In what’s becoming an annual tradition, we asked our own writers to name their own favorite stories of the year and bring us up to date about what’s happened since the articles were published.
City leaders have come to regard a spending mandate on libraries as more of a dreamy goal than objective. Plus, what’s up (or not) with San Diego cab reform, the cold, hard facts about arbitration and what else we learned this week.
In the wake of a big 2011 Supreme Court decision that began in San Diego, “nearly all” arbitration clauses bar consumers from bringing class action lawsuits against their lenders, according to a new study.
A revolving door for judge, a big day for bikes, your MR scribe goes on air and owner-free felines get a close-up.
Judge Steven R. Denton, who sided against anti-arbitration campaigner Jon Perz, has gone to work for a local arbitration company.
Another day offers wrenching personal tales of Filner’s behavior, mayor holds steady with help of allies, TV botches interviews and we ponder innovation’s gender gap.
A disgruntled Mossy Toyota customer featured in a VOSD investigation of private arbitration has taken things up a notch.
In Olympic noodling, we look back on 1915 planning. Plus, what we learned this week.
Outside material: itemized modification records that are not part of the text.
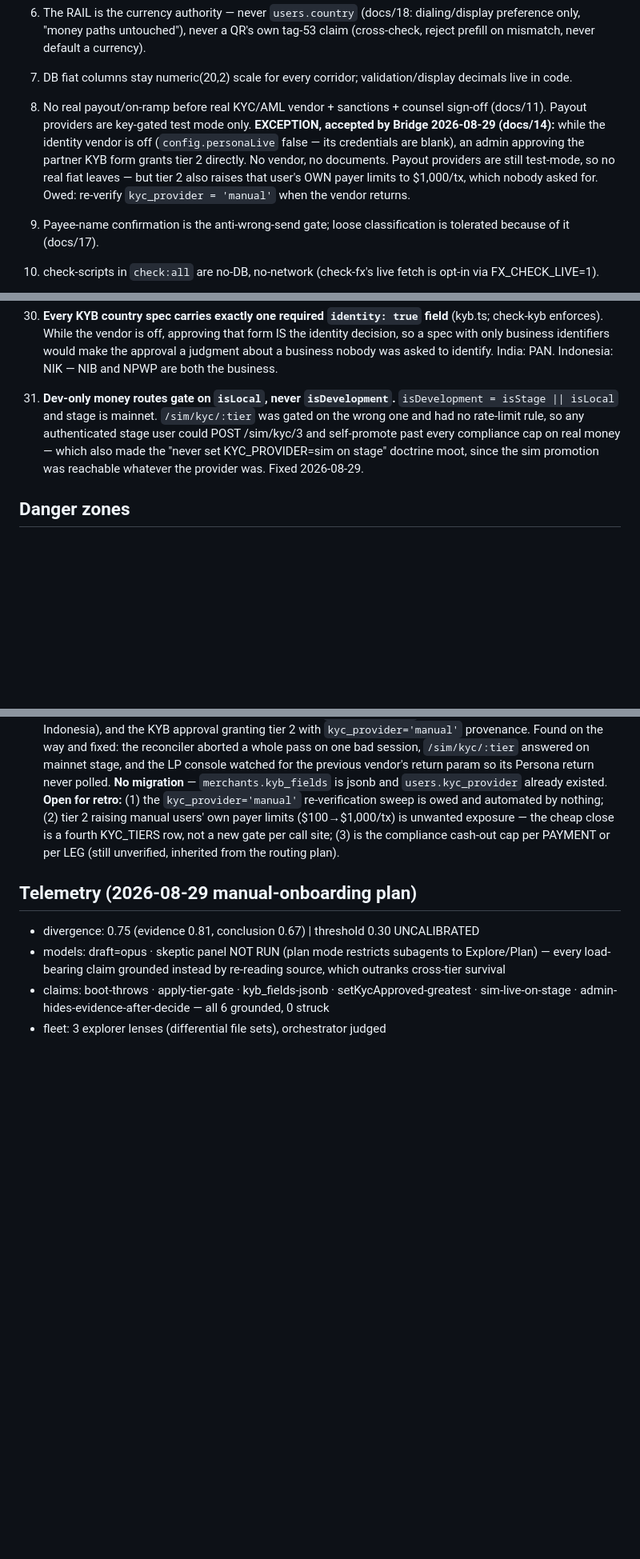
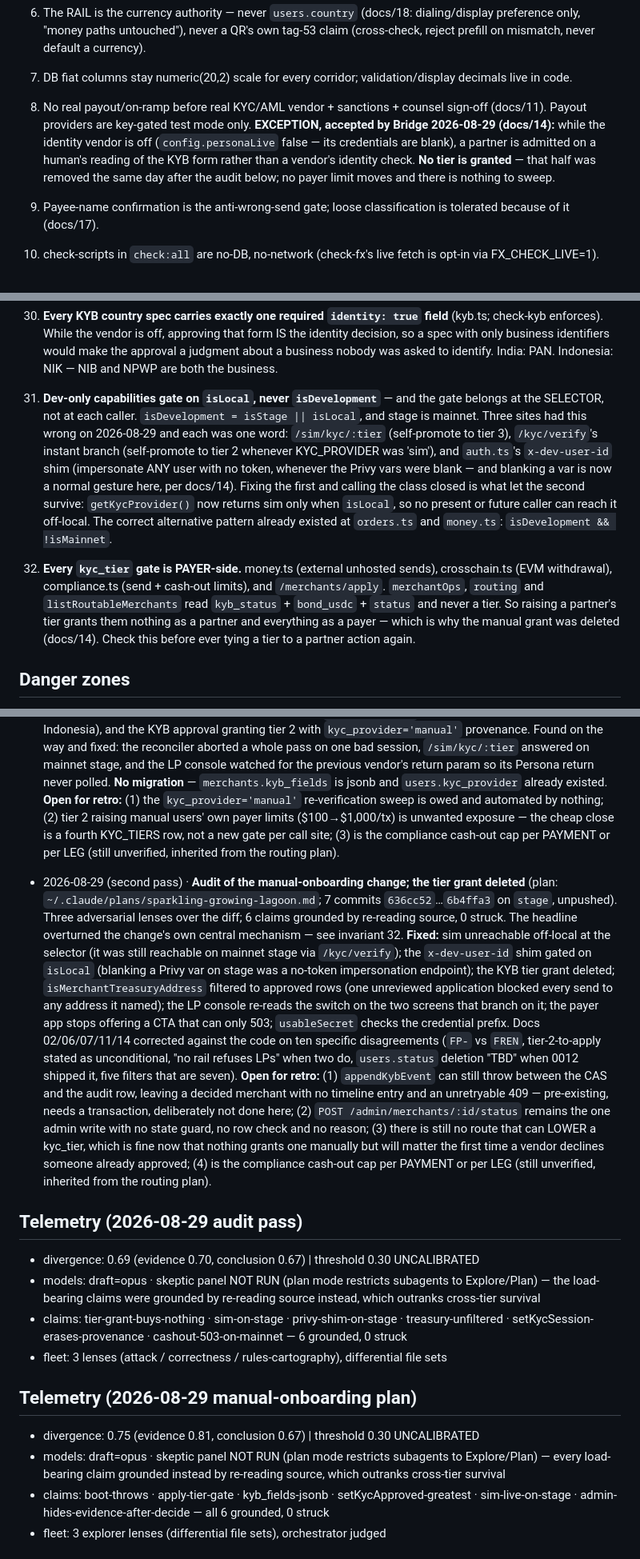
Before and after one commit to unabrijed/frenspay, a Markdown page: monorepo/.prism/project-model.md, 3 parts joined by grey strips. Shown at 80% size. GitHub-like rendering; blank space fills up the shorter version.

Commit message:
chore(prism): the audit's findings, and the invariant that would have prevented them
Invariant 8's exception shrinks to its true size — no tier is granted, so no
payer limit moves and there is nothing owed.

31 is rewritten from "one route had the wrong gate" to the class: three sites
had it, the gate belongs at the selector rather than each caller, and fixing one
of them while declaring the class closed is what let the next survive.

32 is new and is the finding itself: every kyc_tier gate is payer-side. Check it
before ever tying a tier to a partner action again.

Co-Authored-By: Claude Opus 5 (1M context) <noreply@anthropic.com>
Claude-Session: https://claude.ai/code/session_01D7F5cEaEM5zYtPsjewEzrG

```diff
--- a/monorepo/.prism/project-model.md
+++ b/monorepo/.prism/project-model.md
@@ -31,10 +31,9 @@ zones/Lessons into every fan-out agent; never violate a recorded invariant witho
 7. DB fiat columns stay numeric(20,2) scale for every corridor; validation/display decimals live in code.
 8. No real payout/on-ramp before real KYC/AML vendor + sanctions + counsel sign-off (docs/11). Payout providers are key-gated test mode only.
    **EXCEPTION, accepted by Bridge 2026-08-29 (docs/14):** while the identity vendor is off
-   (`config.personaLive` false — its credentials are blank), an admin approving the partner KYB form
-   grants tier 2 directly. No vendor, no documents. Payout providers are still test-mode, so no real
-   fiat leaves — but tier 2 also raises that user's OWN payer limits to $1,000/tx, which nobody asked
-   for. Owed: re-verify `kyc_provider = 'manual'` when the vendor returns.
+   (`config.personaLive` false — its credentials are blank), a partner is admitted on a human's
+   reading of the KYB form rather than a vendor's identity check. **No tier is granted** — that half
+   was removed the same day after the audit below; no payer limit moves and there is nothing to sweep.
 9. Payee-name confirmation is the anti-wrong-send gate; loose classification is tolerated because of it (docs/17).
 10. check-scripts in `check:all` are no-DB, no-network (check-fx's live fetch is opt-in via FX_CHECK_LIVE=1).
 11. A DB row is never sufficient to move money: payout-provider registry membership = credential resolves AND row enabled; admin flips can only subtract (disable/reorder); enabling a new money-mover requires a deploy; the sim adapter is excluded from the adapter map in production (docs/23).
@@ -84,11 +83,21 @@ zones/Lessons into every fan-out agent; never violate a recorded invariant witho
     check-kyb enforces). While the vendor is off, approving that form IS the identity decision, so a
     spec with only business identifiers would make the approval a judgment about a business nobody
     was asked to identify. India: PAN. Indonesia: NIK — NIB and NPWP are both the business.
-31. **Dev-only money routes gate on `isLocal`, never `isDevelopment`.** `isDevelopment = isStage ||
-    isLocal` and stage is mainnet. `/sim/kyc/:tier` was gated on the wrong one and had no rate-limit
-    rule, so any authenticated stage user could POST /sim/kyc/3 and self-promote past every
-    compliance cap on real money — which also made the "never set KYC_PROVIDER=sim on stage" doctrine
-    moot, since the sim promotion was reachable whatever the provider was. Fixed 2026-08-29.
+31. **Dev-only capabilities gate on `isLocal`, never `isDevelopment`** — and the gate belongs at the
+    SELECTOR, not at each caller. `isDevelopment = isStage || isLocal`, and stage is mainnet. Three
+    sites had this wrong on 2026-08-29 and each was one word: `/sim/kyc/:tier` (self-promote to tier
+    3), `/kyc/verify`'s instant branch (self-promote to tier 2 whenever KYC_PROVIDER was 'sim'), and
+    `auth.ts`'s `x-dev-user-id` shim (impersonate ANY user with no token, whenever the Privy vars were
+    blank — and blanking a var is now a normal gesture here, per docs/14). Fixing the first and
+    calling the class closed is what let the second survive: `getKycProvider()` now returns sim only
+    when `isLocal`, so no present or future caller can reach it off-local. The correct alternative
+    pattern already existed at `orders.ts` and `money.ts`: `isDevelopment && !isMainnet`.
+32. **Every `kyc_tier` gate is PAYER-side.** money.ts (external unhosted sends), crosschain.ts (EVM
+    withdrawal), compliance.ts (send + cash-out limits), and `/merchants/apply`. `merchantOps`,
+    `routing` and `listRoutableMerchants` read `kyb_status` + `bond_usdc` + `status` and never a tier.
+    So raising a partner's tier grants them nothing as a partner and everything as a payer — which is
+    why the manual grant was deleted (docs/14). Check this before ever tying a tier to a partner
+    action again.
 
 ## Danger zones
 
@@ -180,6 +196,35 @@ zones/Lessons into every fan-out agent; never violate a recorded invariant witho
   the cheap close is a fourth KYC_TIERS row, not a new gate per call site; (3) is the compliance
   cash-out cap per PAYMENT or per LEG (still unverified, inherited from the routing plan).
 
+- 2026-08-29 (second pass) · **Audit of the manual-onboarding change; the tier grant deleted** (plan:
+  `~/.claude/plans/sparkling-growing-lagoon.md`; 7 commits `636cc52`…`6b4ffa3` on `stage`, unpushed).
+  Three adversarial lenses over the diff; 6 claims grounded by re-reading source, 0 struck. The
+  headline overturned the change's own central mechanism — see invariant 32. **Fixed:** sim
+  unreachable off-local at the selector (it was still reachable on mainnet stage via `/kyc/verify`);
+  the `x-dev-user-id` shim gated on `isLocal` (blanking a Privy var on stage was a no-token
+  impersonation endpoint); the KYB tier grant deleted; `isMerchantTreasuryAddress` filtered to
+  approved rows (one unreviewed application blocked every send to any address it named); the LP
+  console re-reads the switch on the two screens that branch on it; the payer app stops offering a
+  CTA that can only 503; `usableSecret` checks the credential prefix. Docs 02/06/07/11/14 corrected
+  against the code on ten specific disagreements (`FP-` vs `FREN`, tier-2-to-apply stated as
+  unconditional, "no rail refuses LPs" when two do, `users.status` deletion "TBD" when 0012 shipped
+  it, five filters that are seven).
+  **Open for retro:** (1) `appendKybEvent` can still throw between the CAS and the audit row, leaving
+  a decided merchant with no timeline entry and an unretryable 409 — pre-existing, needs a
+  transaction, deliberately not done here; (2) `POST /admin/merchants/:id/status` remains the one
+  admin write with no state guard, no row check and no reason; (3) there is still no route that can
+  LOWER a kyc_tier, which is fine now that nothing grants one manually but will matter the first time
+  a vendor declines someone already approved; (4) is the compliance cash-out cap per PAYMENT or per
+  LEG (still unverified, inherited from the routing plan).
+
+## Telemetry (2026-08-29 audit pass)
+- divergence: 0.69 (evidence 0.70, conclusion 0.67) | threshold 0.30 UNCALIBRATED
+- models: draft=opus · skeptic panel NOT RUN (plan mode restricts subagents to Explore/Plan) — the
+  load-bearing claims were grounded by re-reading source instead, which outranks cross-tier survival
+- claims: tier-grant-buys-nothing · sim-on-stage · privy-shim-on-stage · treasury-unfiltered ·
+  setKycSession-erases-provenance · cashout-503-on-mainnet — 6 grounded, 0 struck
+- fleet: 3 lenses (attack / correctness / rules-cartography), differential file sets
+
 ## Telemetry (2026-08-29 manual-onboarding plan)
 - divergence: 0.75 (evidence 0.81, conclusion 0.67) | threshold 0.30 UNCALIBRATED
 - models: draft=opus · skeptic panel NOT RUN (plan mode restricts subagents to Explore/Plan) — every
```
Also changed, not shown: other parts of monorepo/.prism/project-model.md (+9 -2 lines).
State legislation aimed at forcing private arbitration companies to follow transparency laws has stalled in the California Assembly, but will be re-introduced next year.